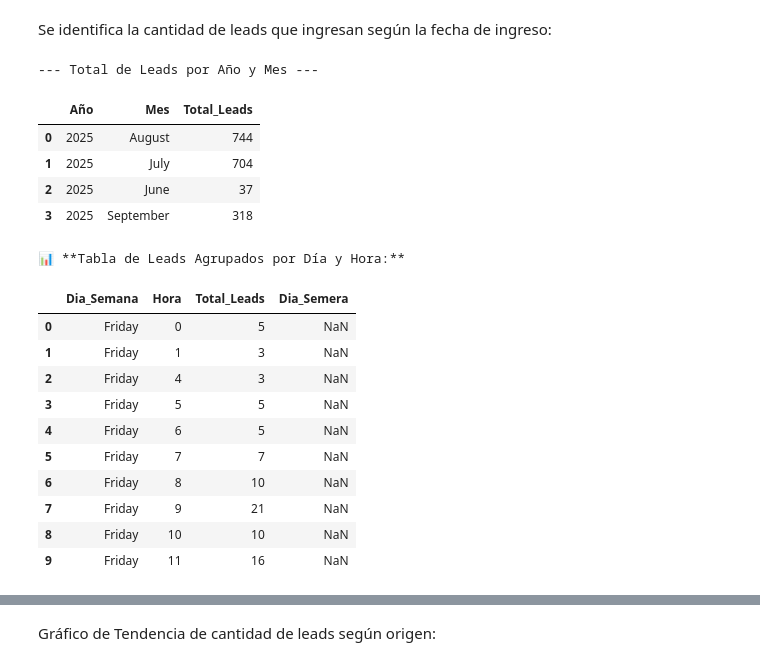
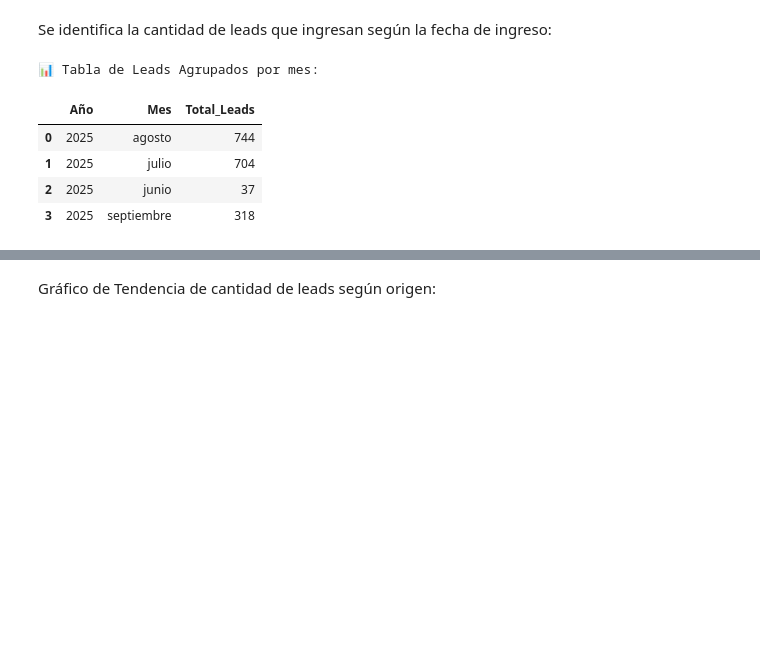
Before and after one commit to garitastephanny-collab/Stephanny-programacion, a Jupyter notebook: Proyecto final/Proyecto final Stephanny.ipynb, the cells around one changed output, grey strips where cells are left out. Drawn from its saved outputs; the diff is of its cells as text; code cells hidden in the pictures; blank space fills up the shorter version.

```diff
--- a/Proyecto final/Proyecto final Stephanny.ipynb
+++ b/Proyecto final/Proyecto final Stephanny.ipynb
@@ -147,39 +147,20 @@ Se identifica la cantidad de leads que ingresan según la fecha de ingreso:
 # %%
 # Crear columnas para Año, Mes y Semana
 df['Año'] = df['Fecha_ingreso'].dt.year
-df['Mes_Num'] = df['Fecha_ingreso'].dt.month_name()
+df['Mes_Num'] = df['Fecha_ingreso'].dt.month
+df['Mes'] = df['Fecha_ingreso'].dt.strftime('%B')
 df['Semana'] = df['Fecha_ingreso'].dt.isocalendar().week.astype(int)
 df['Dia_Semana'] = df['Fecha_ingreso'].dt.day_name()
 df['Hora'] = df['Fecha_ingreso'].dt.hour
 
 leads_por_mes_anual = df.groupby(['Año', 'Mes']).size().reset_index(name='Total_Leads')
 
-print("\n--- Total de Leads por Año y Mes ---")
+print("\n📊 Tabla de Leads Agrupados por mes:")
 display(leads_por_mes_anual)
-
-leads_por_dia_hora = df.groupby(['Dia_Semana', 'Hora']).size().reset_index(name='Total_Leads')
-orden_dias = ['lunes', 'martes', 'miércoles', 'jueves', 'viernes', 'sábado', 'domingo']
-leads_por_dia_hora['Dia_Semera'] = pd.Categorical(leads_por_dia_hora['Dia_Semana'], categories=orden_dias, ordered=True)
-leads_por_dia_hora = leads_por_dia_hora.sort_values(['Dia_Semana', 'Hora'])
-
-print("\n📊 **Tabla de Leads Agrupados por Día y Hora:**")
-display(leads_por_dia_hora.head(10)) # Mostramos las primeras 10 filas
 # %% [output]
---- Total de Leads por Año y Mes ---
+📊 Tabla de Leads Agrupados por mes:
 |  | Año | Mes | Total_Leads |
-| 0 | 2025 | August | 744 |
-| 1 | 2025 | July | 704 |
-| 2 | 2025 | June | 37 |
-| 3 | 2025 | September | 318 |
+| 0 | 2025 | agosto | 744 |
+| 1 | 2025 | julio | 704 |
+| 2 | 2025 | junio | 37 |
+| 3 | 2025 | septiembre | 318 |
-📊 **Tabla de Leads Agrupados por Día y Hora:**
-|  | Dia_Semana | Hora | Total_Leads | Dia_Semera |
-| 0 | Friday | 0 | 5 | NaN |
-| 1 | Friday | 1 | 3 | NaN |
-| 2 | Friday | 4 | 3 | NaN |
-| 3 | Friday | 5 | 5 | NaN |
-| 4 | Friday | 6 | 5 | NaN |
-| 5 | Friday | 7 | 7 | NaN |
-| 6 | Friday | 8 | 10 | NaN |
-| 7 | Friday | 9 | 21 | NaN |
-| 8 | Friday | 10 | 10 | NaN |
-| 9 | Friday | 11 | 16 | NaN |
```
Also changed, not shown: parts of 1 cell of this notebook.
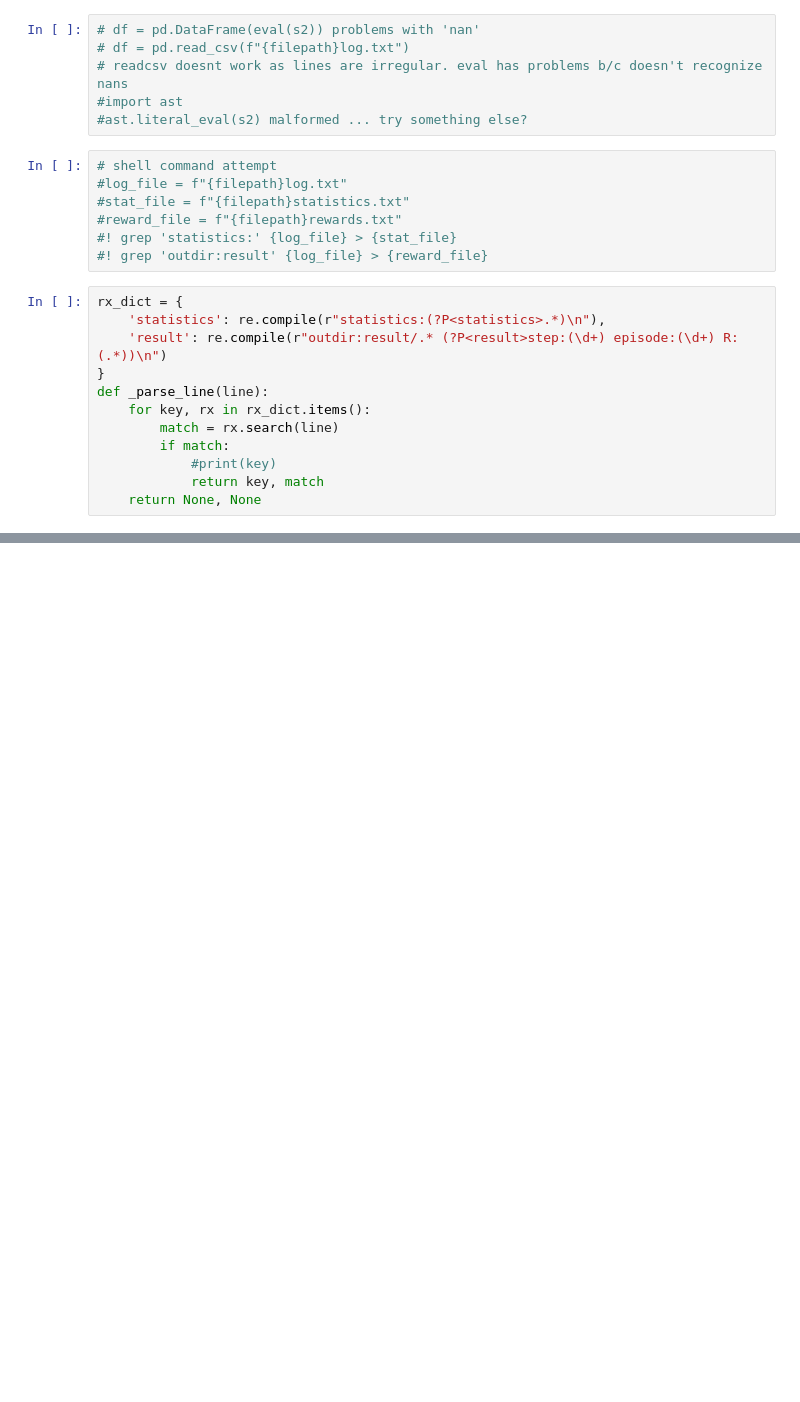
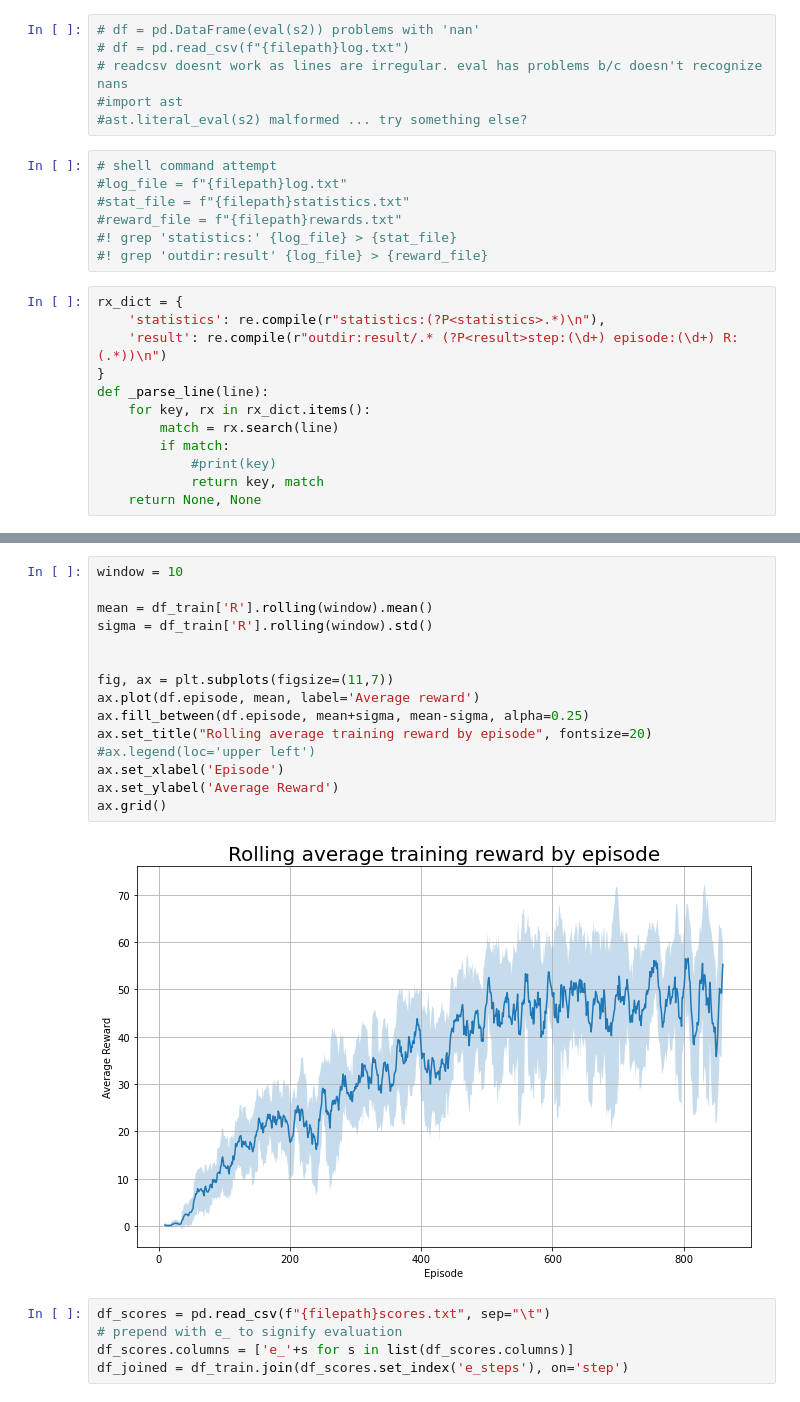
Before and after one commit to NiftyNico/DiamondsInTheRough, a Jupyter notebook: log_parser/log_parser.ipynb, the cells around one changed output, grey strips where cells are left out. Drawn from its saved outputs; the diff is of its cells as text; blank space fills up the shorter version.

Commit message:
updated parsing of log and scores files

```diff
--- a/log_parser/log_parser.ipynb
+++ b/log_parser/log_parser.ipynb
@@ -82,0 +67,22 @@ df
+# %%
+window = 10
+
+mean = df_train['R'].rolling(window).mean()
+sigma = df_train['R'].rolling(window).std()
+
+
+fig, ax = plt.subplots(figsize=(11,7))
+ax.plot(df.episode, mean, label='Average reward')
+ax.fill_between(df.episode, mean+sigma, mean-sigma, alpha=0.25)
+ax.set_title("Rolling average training reward by episode", fontsize=20)
+#ax.legend(loc='upper left')
+ax.set_xlabel('Episode')
+ax.set_ylabel('Average Reward')
+ax.grid()
+# %% [output]
+[figure, added]
+# %%
+df_scores = pd.read_csv(f"{filepath}scores.txt", sep="\t")
+# prepend with e_ to signify evaluation
+df_scores.columns = ['e_'+s for s in list(df_scores.columns)]
+df_joined = df_train.join(df_scores.set_index('e_steps'), on='step')
```
Also changed, not shown: parts of 10 cells of this notebook.
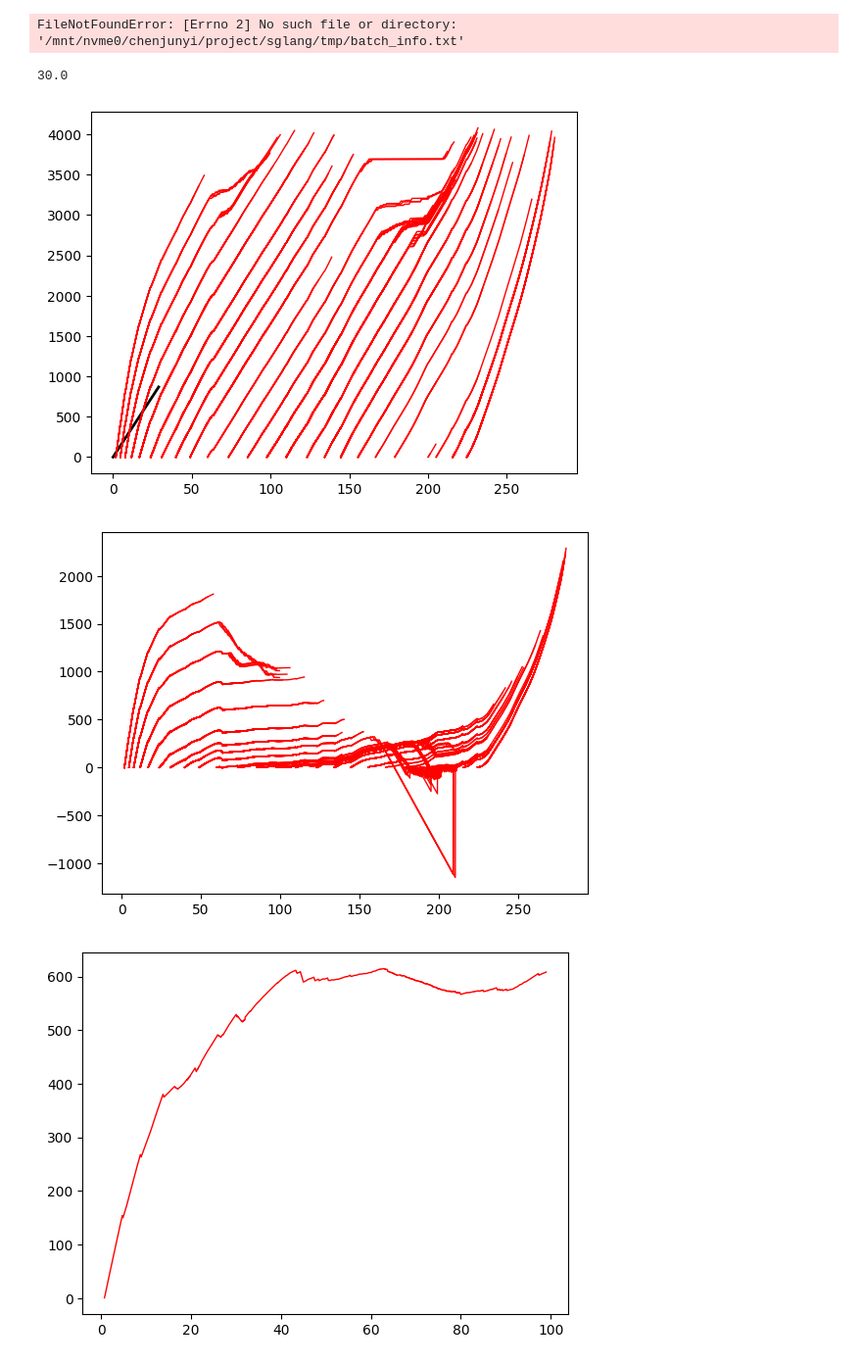
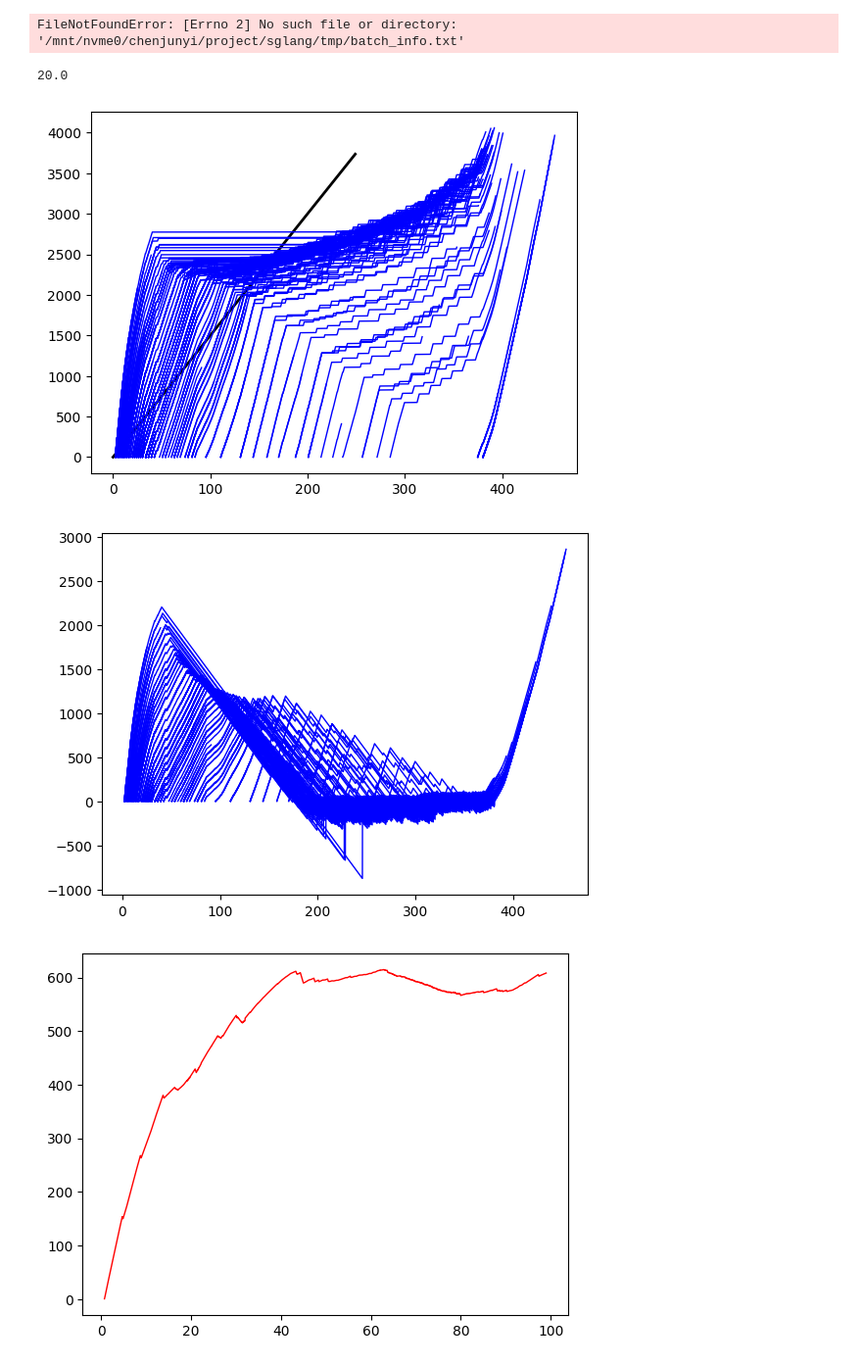
Before and after one commit to flyinglandlord/sglang, a Jupyter notebook: playground.ipynb, the cells around one changed output. Shown: that part at 98% size. Saved outputs shown, nothing was run; the diff lists cells and outputs as text; code cells hidden in the pictures.

```diff
--- a/playground.ipynb
+++ b/playground.ipynb
@@ -931,37 +931,37 @@ class RequestFuncOutput:
     latency: float = 0.0
     request_time: float = 0.0
     ttft: float = 0.0  # Time to first token
     itl: List[float] = field(default_factory=list)  # List of inter-token latencies
     prompt_len: int = 0
     error: str = ""
     output_len: int = 0
     output_speed: int = 40
     buffer_size: List[float] = field(default_factory=list)
 
 with open('benchmark_result.pkl', 'rb') as f:
     outputs = pickle.load(f)
 
 output = outputs[30]
 print(output.output_speed)
-cum_itl = [0] + np.cumsum(output.itl)
+cum_itl = [i for i in range(250)]
 token_num = list(range(0, len(cum_itl)))
 min_request_time = outputs[0].request_time
 for i in range(len(outputs)):
     min_request_time = min(min_request_time, outputs[i].request_time)
 # print(output.itl)
 # print(output.buffer_size)
-plt.plot(cum_itl, [30 * (x) for x in cum_itl], label='40 token/sec', color='black', linewidth=2)
+plt.plot(cum_itl, [15 * (x) for x in cum_itl], label='40 token/sec', color='black', linewidth=2)
 for i in range(len(outputs)):
     output = outputs[i]
     cum_itl = [0] + np.cumsum(output.itl)
     token_num = list(range(0, len(cum_itl)))
     if output.output_speed < 30:
         plt.plot((output.request_time - min_request_time) + output.ttft + cum_itl, token_num, color='blue', linewidth=1)
     else:
         plt.plot((output.request_time - min_request_time) + output.ttft + cum_itl, token_num, color='red', linewidth=1)
 # %% [output]
-30.0
+20.0
-[figure, old version]
+[figure, new version]
 # %%
 output = outputs[30]
 cum_itl = [0] + np.cumsum(output.itl)
@@ -978,7 +978,7 @@ for i in range(len(outputs)):
     for j in range(len(output.itl)):
         last_size = buffer_size[-1] if buffer_size[-1] >= 0 else 0
         last_size += 1
-        last_size -= output.itl[j] * 30
+        last_size -= output.itl[j] * 15
         buffer_size.append(last_size)
     if output.output_speed < 30:
         plt.plot(output.request_time - min_request_time + output.ttft + cum_itl, buffer_size[1:], color='blue', linewidth=1)
@@ -990,7 +990,7 @@ for i in range(len(outputs)):
 # Total input tokens:                      209281
 # Total generated tokens:                  25883
 # %% [output]
-[figure, old version]
+[figure, new version]
 # %%
 output = outputs[90]
 cum_itl = [0] + np.cumsum(output.itl)
```
Also changed, not shown: 5 other files.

WHAT IS REQUIRED
Each line of the data should be printed again exactly. Please leave pictures out.

RESPONSE AREA
Before and after one commit to garitastephanny-collab/Stephanny-programacion, a Jupyter notebook: Proyecto final/Proyecto final Stephanny.ipynb, the cells around one changed output, grey strips where cells are left out. Drawn from its saved outputs; the diff is of its cells as text; code cells hidden in the pictures; blank space fills up the shorter version.

```diff
--- a/Proyecto final/Proyecto final Stephanny.ipynb
+++ b/Proyecto final/Proyecto final Stephanny.ipynb
@@ -147,39 +147,20 @@ Se identifica la cantidad de leads que ingresan según la fecha de ingreso:
 # %%
 # Crear columnas para Año, Mes y Semana
 df['Año'] = df['Fecha_ingreso'].dt.year
-df['Mes_Num'] = df['Fecha_ingreso'].dt.month_name()
+df['Mes_Num'] = df['Fecha_ingreso'].dt.month
+df['Mes'] = df['Fecha_ingreso'].dt.strftime('%B')
 df['Semana'] = df['Fecha_ingreso'].dt.isocalendar().week.astype(int)
 df['Dia_Semana'] = df['Fecha_ingreso'].dt.day_name()
 df['Hora'] = df['Fecha_ingreso'].dt.hour
 
 leads_por_mes_anual = df.groupby(['Año', 'Mes']).size().reset_index(name='Total_Leads')
 
-print("\n--- Total de Leads por Año y Mes ---")
+print("\n📊 Tabla de Leads Agrupados por mes:")
 display(leads_por_mes_anual)
-
-leads_por_dia_hora = df.groupby(['Dia_Semana', 'Hora']).size().reset_index(name='Total_Leads')
-orden_dias = ['lunes', 'martes', 'miércoles', 'jueves', 'viernes', 'sábado', 'domingo']
-leads_por_dia_hora['Dia_Semera'] = pd.Categorical(leads_por_dia_hora['Dia_Semana'], categories=orden_dias, ordered=True)
-leads_por_dia_hora = leads_por_dia_hora.sort_values(['Dia_Semana', 'Hora'])
-
-print("\n📊 **Tabla de Leads Agrupados por Día y Hora:**")
-display(leads_por_dia_hora.head(10)) # Mostramos las primeras 10 filas
 # %% [output]
---- Total de Leads por Año y Mes ---
+📊 Tabla de Leads Agrupados por mes:
 |  | Año | Mes | Total_Leads |
-| 0 | 2025 | August | 744 |
-| 1 | 2025 | July | 704 |
-| 2 | 2025 | June | 37 |
-| 3 | 2025 | September | 318 |
+| 0 | 2025 | agosto | 744 |
+| 1 | 2025 | julio | 704 |
+| 2 | 2025 | junio | 37 |
+| 3 | 2025 | septiembre | 318 |
-📊 **Tabla de Leads Agrupados por Día y Hora:**
-|  | Dia_Semana | Hora | Total_Leads | Dia_Semera |
-| 0 | Friday | 0 | 5 | NaN |
-| 1 | Friday | 1 | 3 | NaN |
-| 2 | Friday | 4 | 3 | NaN |
-| 3 | Friday | 5 | 5 | NaN |
-| 4 | Friday | 6 | 5 | NaN |
-| 5 | Friday | 7 | 7 | NaN |
-| 6 | Friday | 8 | 10 | NaN |
-| 7 | Friday | 9 | 21 | NaN |
-| 8 | Friday | 10 | 10 | NaN |
-| 9 | Friday | 11 | 16 | NaN |
```
Also changed, not shown: parts of 1 cell of this notebook.
Before and after one commit to NiftyNico/DiamondsInTheRough, a Jupyter notebook: log_parser/log_parser.ipynb, the cells around one changed output, grey strips where cells are left out. Drawn from its saved outputs; the diff is of its cells as text; blank space fills up the shorter version.

Commit message:
updated parsing of log and scores files

```diff
--- a/log_parser/log_parser.ipynb
+++ b/log_parser/log_parser.ipynb
@@ -82,0 +67,22 @@ df
+# %%
+window = 10
+
+mean = df_train['R'].rolling(window).mean()
+sigma = df_train['R'].rolling(window).std()
+
+
+fig, ax = plt.subplots(figsize=(11,7))
+ax.plot(df.episode, mean, label='Average reward')
+ax.fill_between(df.episode, mean+sigma, mean-sigma, alpha=0.25)
+ax.set_title("Rolling average training reward by episode", fontsize=20)
+#ax.legend(loc='upper left')
+ax.set_xlabel('Episode')
+ax.set_ylabel('Average Reward')
+ax.grid()
+# %% [output]
+[figure, added]
+# %%
+df_scores = pd.read_csv(f"{filepath}scores.txt", sep="\t")
+# prepend with e_ to signify evaluation
+df_scores.columns = ['e_'+s for s in list(df_scores.columns)]
+df_joined = df_train.join(df_scores.set_index('e_steps'), on='step')
```
Also changed, not shown: parts of 10 cells of this notebook.
Before and after one commit to flyinglandlord/sglang, a Jupyter notebook: playground.ipynb, the cells around one changed output. Shown: that part at 98% size. Saved outputs shown, nothing was run; the diff lists cells and outputs as text; code cells hidden in the pictures.

```diff
--- a/playground.ipynb
+++ b/playground.ipynb
@@ -931,37 +931,37 @@ class RequestFuncOutput:
     latency: float = 0.0
     request_time: float = 0.0
     ttft: float = 0.0  # Time to first token
     itl: List[float] = field(default_factory=list)  # List of inter-token latencies
     prompt_len: int = 0
     error: str = ""
     output_len: int = 0
     output_speed: int = 40
     buffer_size: List[float] = field(default_factory=list)
 
 with open('benchmark_result.pkl', 'rb') as f:
     outputs = pickle.load(f)
 
 output = outputs[30]
 print(output.output_speed)
-cum_itl = [0] + np.cumsum(output.itl)
+cum_itl = [i for i in range(250)]
 token_num = list(range(0, len(cum_itl)))
 min_request_time = outputs[0].request_time
 for i in range(len(outputs)):
     min_request_time = min(min_request_time, outputs[i].request_time)
 # print(output.itl)
 # print(output.buffer_size)
-plt.plot(cum_itl, [30 * (x) for x in cum_itl], label='40 token/sec', color='black', linewidth=2)
+plt.plot(cum_itl, [15 * (x) for x in cum_itl], label='40 token/sec', color='black', linewidth=2)
 for i in range(len(outputs)):
     output = outputs[i]
     cum_itl = [0] + np.cumsum(output.itl)
     token_num = list(range(0, len(cum_itl)))
     if output.output_speed < 30:
         plt.plot((output.request_time - min_request_time) + output.ttft + cum_itl, token_num, color='blue', linewidth=1)
     else:
         plt.plot((output.request_time - min_request_time) + output.ttft + cum_itl, token_num, color='red', linewidth=1)
 # %% [output]
-30.0
+20.0
-[figure, old version]
+[figure, new version]
 # %%
 output = outputs[30]
 cum_itl = [0] + np.cumsum(output.itl)
@@ -978,7 +978,7 @@ for i in range(len(outputs)):
     for j in range(len(output.itl)):
         last_size = buffer_size[-1] if buffer_size[-1] >= 0 else 0
         last_size += 1
-        last_size -= output.itl[j] * 30
+        last_size -= output.itl[j] * 15
         buffer_size.append(last_size)
     if output.output_speed < 30:
         plt.plot(output.request_time - min_request_time + output.ttft + cum_itl, buffer_size[1:], color='blue', linewidth=1)
@@ -990,7 +990,7 @@ for i in range(len(outputs)):
 # Total input tokens:                      209281
 # Total generated tokens:                  25883
 # %% [output]
-[figure, old version]
+[figure, new version]
 # %%
 output = outputs[90]
 cum_itl = [0] + np.cumsum(output.itl)
```
Also changed, not shown: 5 other files.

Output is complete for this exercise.